How to Design and Build a Home Theater Front Wall
Edited by Frank Fazio, Eng, vc
Home Theater Front Wall Design & Build
You have to envision what you want the front of the theater to look like. After all, you're going to have people stare at it for at least 2 hours at a time while watching a movie, so you want to make it look pleasing to the eyes. You basically have two options:
- a flat wall, which everything is built into
- all the equipment and video display placed against (and in front of) the wall
Create a dummy wall to hide your equipment
I decided during the design phase that I wanted a completely flat front, and everything built in. To do this, I decided to build a "dummy wall" across the front of my existing room. This created a long hidden room behind that wall that I could access from outside my theater. The "dummy wall" was built about 3 feet from the front of my original room... I figured that it would give me enough space to get around if I needed to pull out the TV or any of the speakers.This meant that after I had installed the drywall on it, the "dummy wall" would have to have holes cut out of it to accommodate my TV, speakers, subwoofer, and security camera monitors.
Drywall and cutting holes
After your drywall is installed and after you've made all necessary measurements for the placement of your equipment, you can cut openings in your front wall. It is important to create a rough diagram on paper BEFORE you start cutting as this will give you a better overall idea of how your front wall will look. If you cut everything correct, your front wall should match your diagram.
The front speaker should be installed directly over your video display and pointed at the audience. This means if your center speaker is installed higher than the audience, you'll want to slant the platform so the speaker is pointed slightly down towards the seats. So when you're sitting in your seat, the speaker should be pointed directly at your ear level, not over your head. You'll also notice I put duct tape around the opening as it stops the dust from the edge of cut drywall.

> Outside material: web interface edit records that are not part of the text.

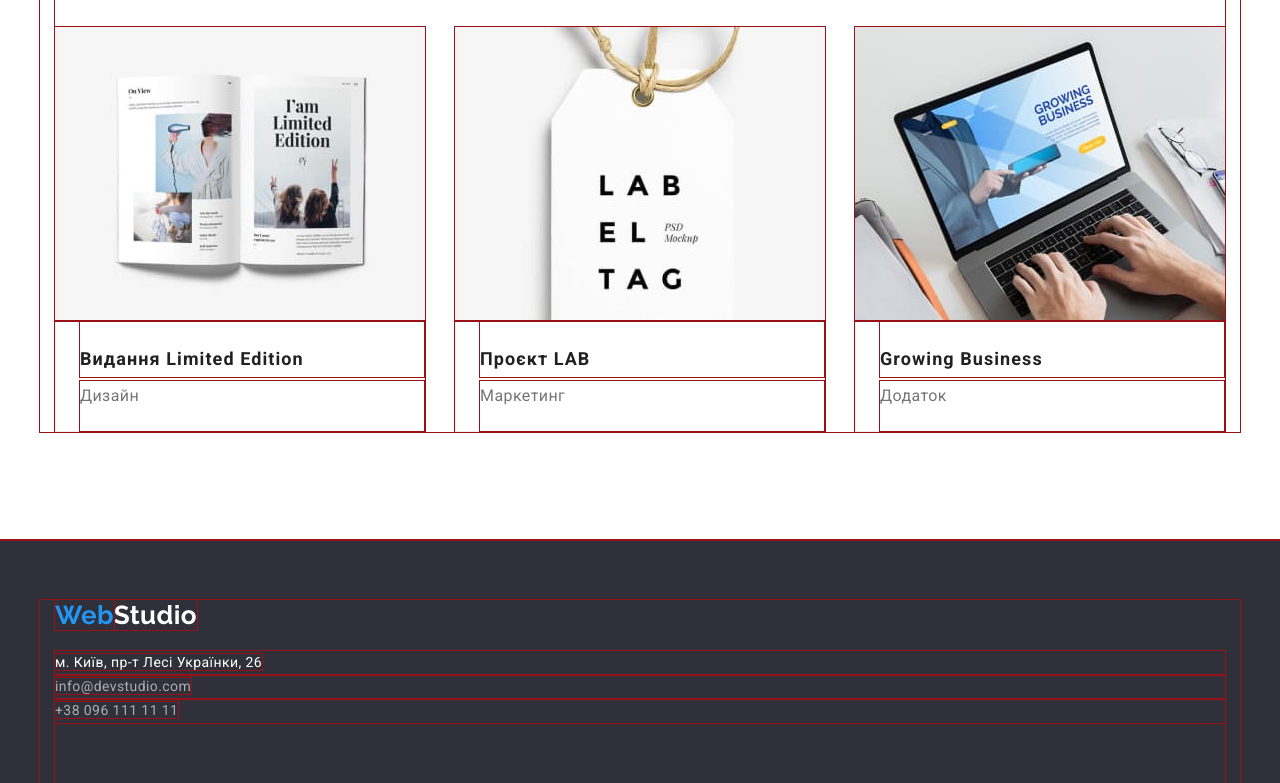
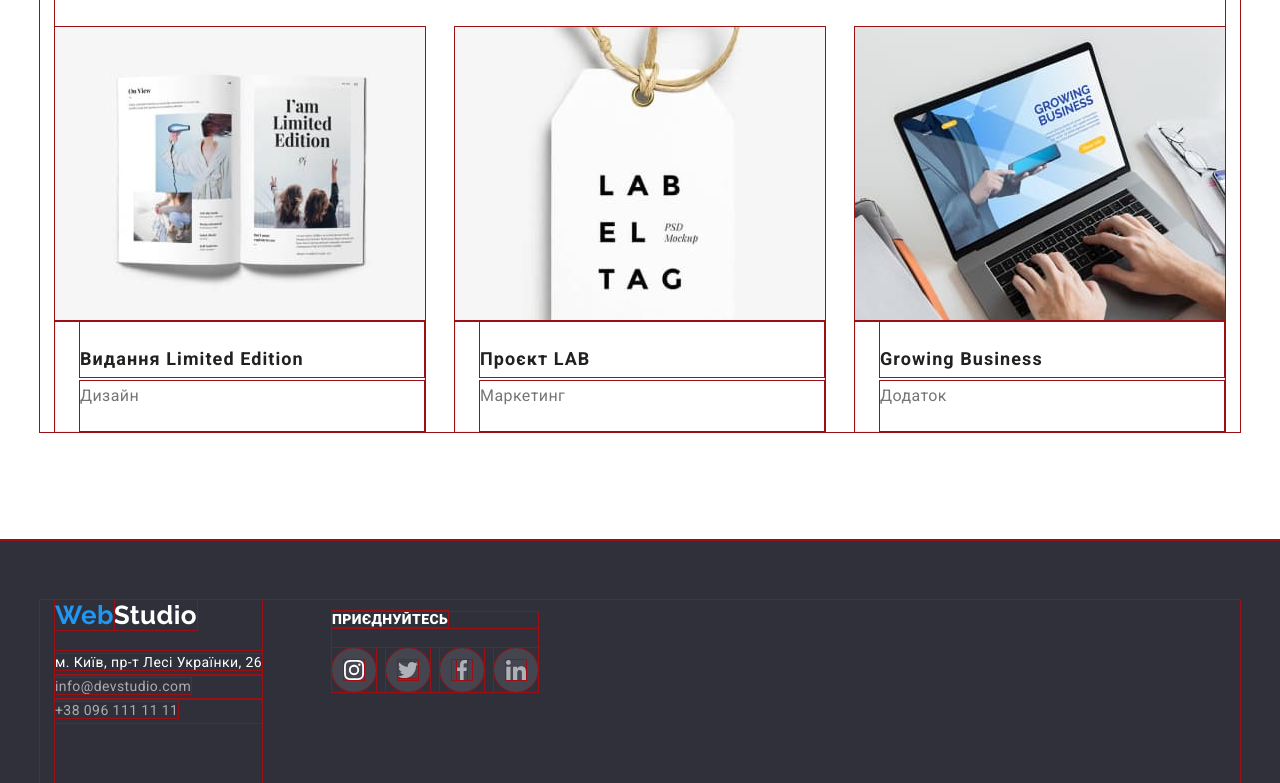
Before and after one commit to Tryhardie/goit-markup-hw-04, a plain HTML site: page portfolio.html in a window 1280 px wide. Shown: the part 1108-1891 px from the top of the page. Drawn offline with nearby package versions, Linux system fonts and the light colour scheme.

Commit message:
portfolio footer added

```diff
--- a/css/styles.css
+++ b/css/styles.css
@@ -357,10 +357,19 @@ body {
   color: var(--accent-text-color);
 }
 .footer-text {
+  margin-top: 0;
+  margin-bottom: 20px;
   font-weight: 700;
   line-height: 1.14;
   text-transform: uppercase;
   color: #ffffff;
+}
+.footer-social .social-list {
+  margin-bottom: 0;
+  padding: 0;
+}
+.footer-social {
+  margin-left: 70px;
 }
 
 /* Portfolio btns & Image tiles*/
--- a/portfolio.html
+++ b/portfolio.html
@@ -163,7 +163,8 @@
       </section>
     </main>
     <footer class="page-footer">
-      <div class="container">
+      <div class="container footer">
+        <div class="address-items">
           <a href="./index.html" class="logo-footer"><span class="accent">Web</span>Studio</a>
           <address>
             <ul class="address">
@@ -176,11 +177,43 @@
                   >м. Київ, пр-т Лесі Українки, 26</a
                 >
               </li>
-            <li><a href="mailto:info@devstudio.com" class="address-mail">info@devstudio.com</a></li>
+              <li>
+                <a href="mailto:info@devstudio.com" class="address-mail">info@devstudio.com</a>
+              </li>
               <li><a href="tel:+380961111111" class="address-tel">+38 096 111 11 11</a></li>
             </ul>
           </address>
         </div>
+        <div class="footer-social">
+          <p class="footer-text"><strong>приєднуйтесь</strong></p>
+          <ul class="social-list">
+            <li class="social-item">
+              <a href="" class="social-link footer">
+                <svg class="icon footer" width="20" height="20">
+                  <use href="./images/icons.svg#icon-instagram"></use></svg
+              ></a>
+            </li>
+            <li class="social-item">
+              <a href="" class="social-link footer">
+                <svg class="icon footer" width="20" height="20">
+                  <use href="./images/icons.svg#icon-twitter"></use></svg
+              ></a>
+            </li>
+            <li class="social-item">
+              <a href="" class="social-link footer">
+                <svg class="icon footer" width="20" height="20">
+                  <use href="./images/icons.svg#icon-facebook"></use></svg
+              ></a>
+            </li>
+            <li class="social-item">
+              <a href="" class="social-link footer">
+                <svg class="icon footer" width="20" height="20">
+                  <use href="./images/icons.svg#icon-linkedin"></use></svg
+              ></a>
+            </li>
+          </ul>
+        </div>
+      </div>
     </footer>
   </body>
 </html>
```
Lines whose indentation alone changed are shown as unchanged.
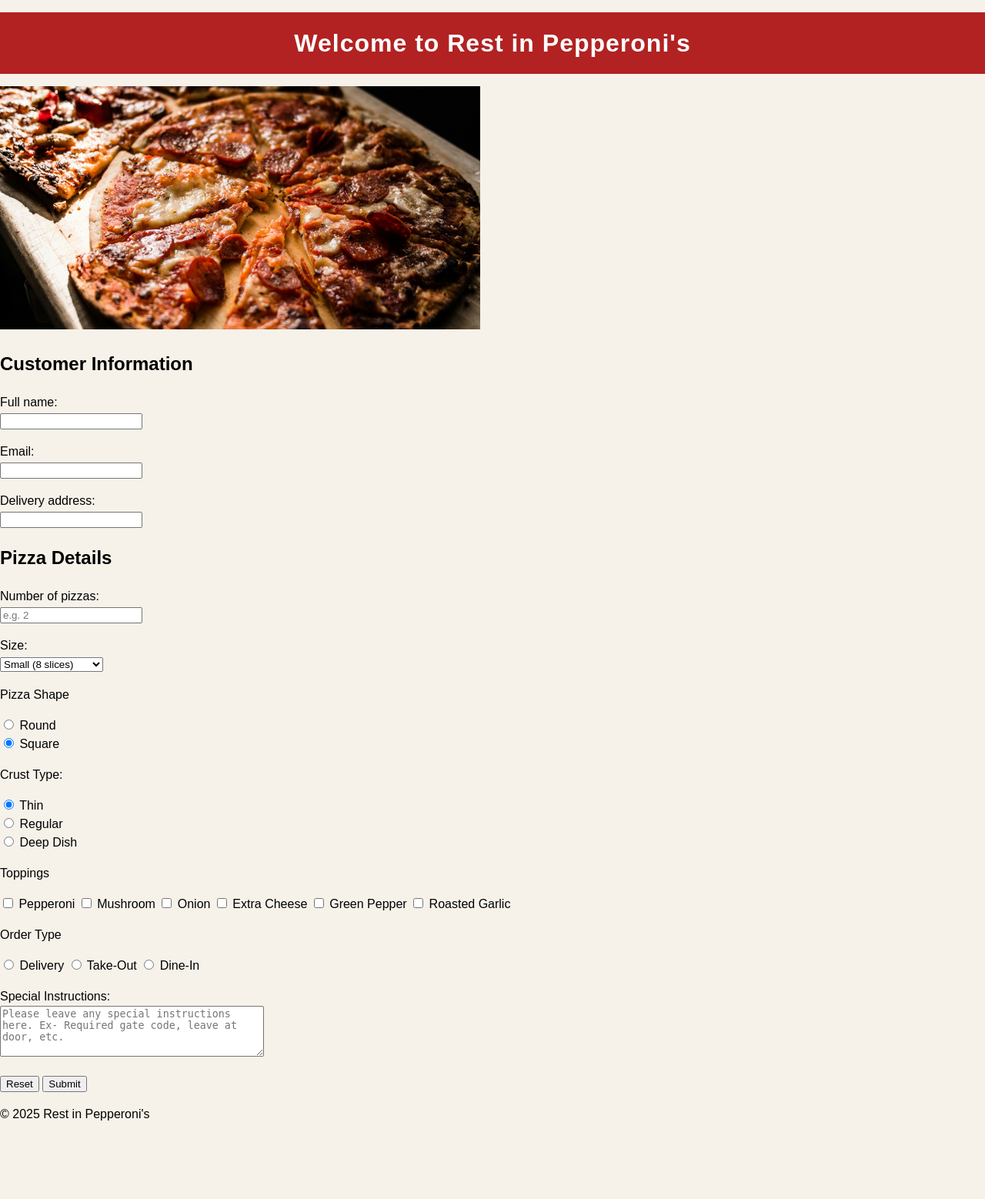
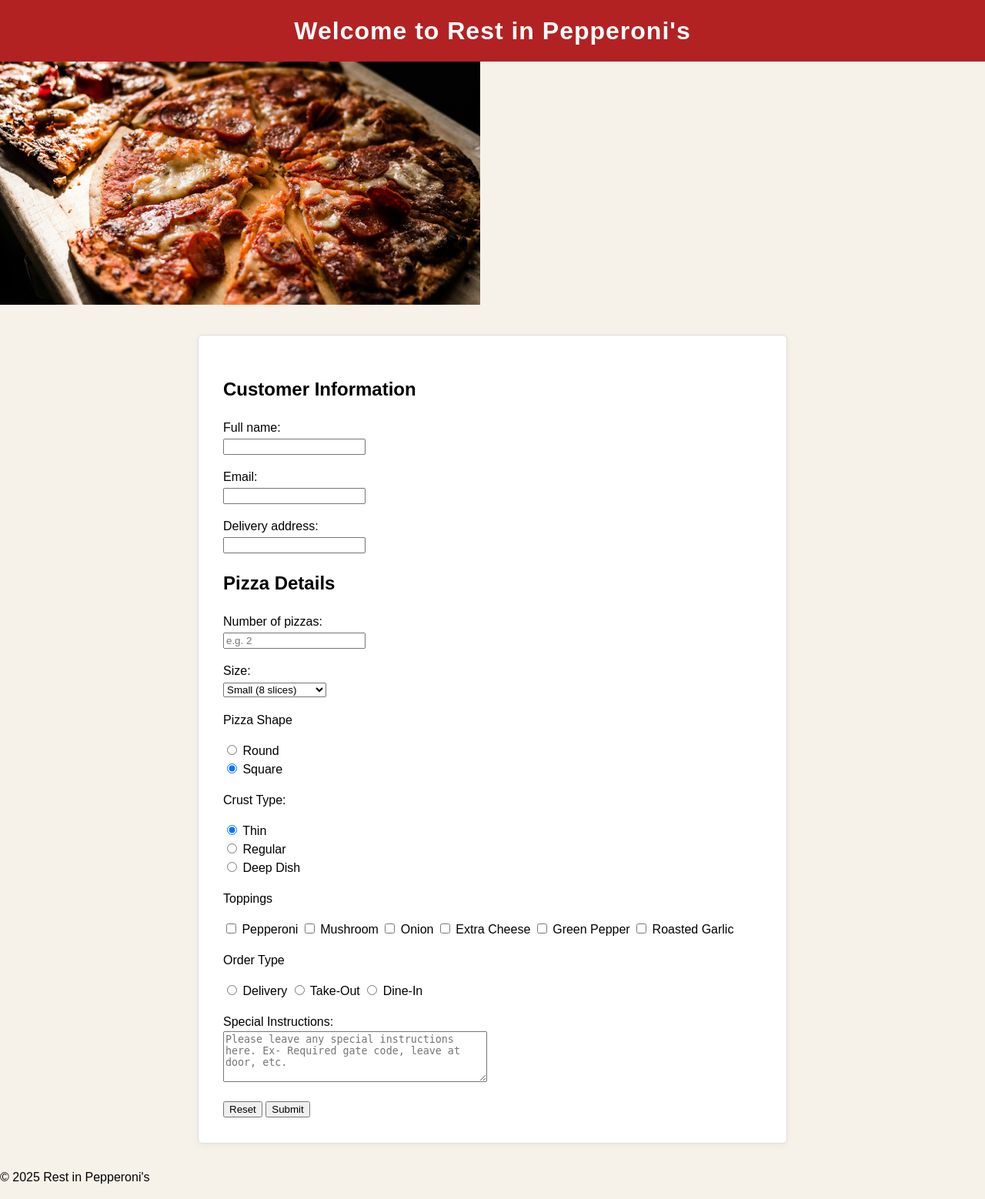
Before and after one commit to foulerfire/COMP1002, a PHP site: page / in a window 1280 px wide. Shown: the whole page at 77% size. Before the commit the page ends 1456 px from the top, so only its background shows below. Run offline with PHP 8.4, Linux system fonts and the light colour scheme.

Commit message:
Centered main content

```diff
--- a/Assignment-1/css/styles.css
+++ b/Assignment-1/css/styles.css
@@ -9,7 +9,8 @@ body
 }
 
 /* welcome message formatting */
-h1 {
+h1
+{
     background-color: #b22222;
     color: #fff;
     margin: 0;
@@ -18,3 +19,15 @@ h1 {
     font-size: 2rem;
     letter-spacing: 1px;
 }
+
+/* center main content */
+main
+{
+    max-width: 700px;
+    margin: 2rem auto;
+    background-color: #fff;
+    border: 1px solid #ddd;
+    border-radius: 6px;
+    padding: 2rem;
+    box-shadow: 0 2px 8px rgba(0,0,0,0.05);
+}
--- a/Assignment-1/index.html
+++ b/Assignment-1/index.html
@@ -7,7 +7,7 @@
 </head>
 
 <body>
-    <p><h1>Welcome to Rest in Pepperoni's</h1></p>
+    <h1>Welcome to Rest in Pepperoni's</h1>
     <img src="images/pizza image.jpg" alt="Fresh Pepperoni Pizza" width="624" height="316">
 
     <main>
```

Your left and right front speakers should be the same distance on either side of the video display. In my case, it was easy to determine the distance as I used the 2x4 stud on either side as a guide.
The subwoofer can really be anywhere in the room, but there is a rule of thumb you can go by. The closer you put a subwoofer to the wall, the more bass you will get. Having said that, your subwoofer will sound best if it is placed 8-12 inches from the wall. In my case I was limited to the corner of the room because the spots in my wall were limited.
When mounting the TV into the wall, make sure you use the studs on either side to securely fasten it into place. You can also make a platform for it, as I did for my speakers.
Here is a good example of something you can add to your home theater that others may not have. Remember, this is your theater so you should customize it to your aesthetics and functionality. When you build a theater and soundproof it, you will not be able to hear what is going on outside the room. This means if you're watching a movie during the daylight hours, you may not hear the doorbell or see your wife pulling into the driveway with groceries (in which case you should get upstairs and pretend you're vacuuming). To solve this problem, I installed security cameras around the house and hooked them up to monitors installed in my front wall. Now when I watch a movie, no one can sneak up on me.
After the all the openings are finished and the wall is sanded smooth, you can paint the wall. I chose to paint the front of my home theater black. The only tip I can dive you here is that you will need more than one coat.
Lighting in the front wall
I decided to add accent lighting to the front wall. I started by putting a small strip of drywall hanging down from the ceiling a few inches away from the wall. Then I tucked lighted pucks under it and ran the power into the back of the room.
Curtains for your front wall
To give your home theater the look of having closing curtains, you can bunch some "dummy" curtains up on each side of your front wall. Of course they don't close, but it does make it look like they do. What you need to do is go to your local home store and by 2 black shower curtains. This way you can get a wood dowel and run to through the top of each curtain. Mounting the dowel near your lights will give the effect of a functioning curtain system.
If you have problems with any of the steps in this article, please post in the comments section below.
Recent edits by: Eng, Frank Fazio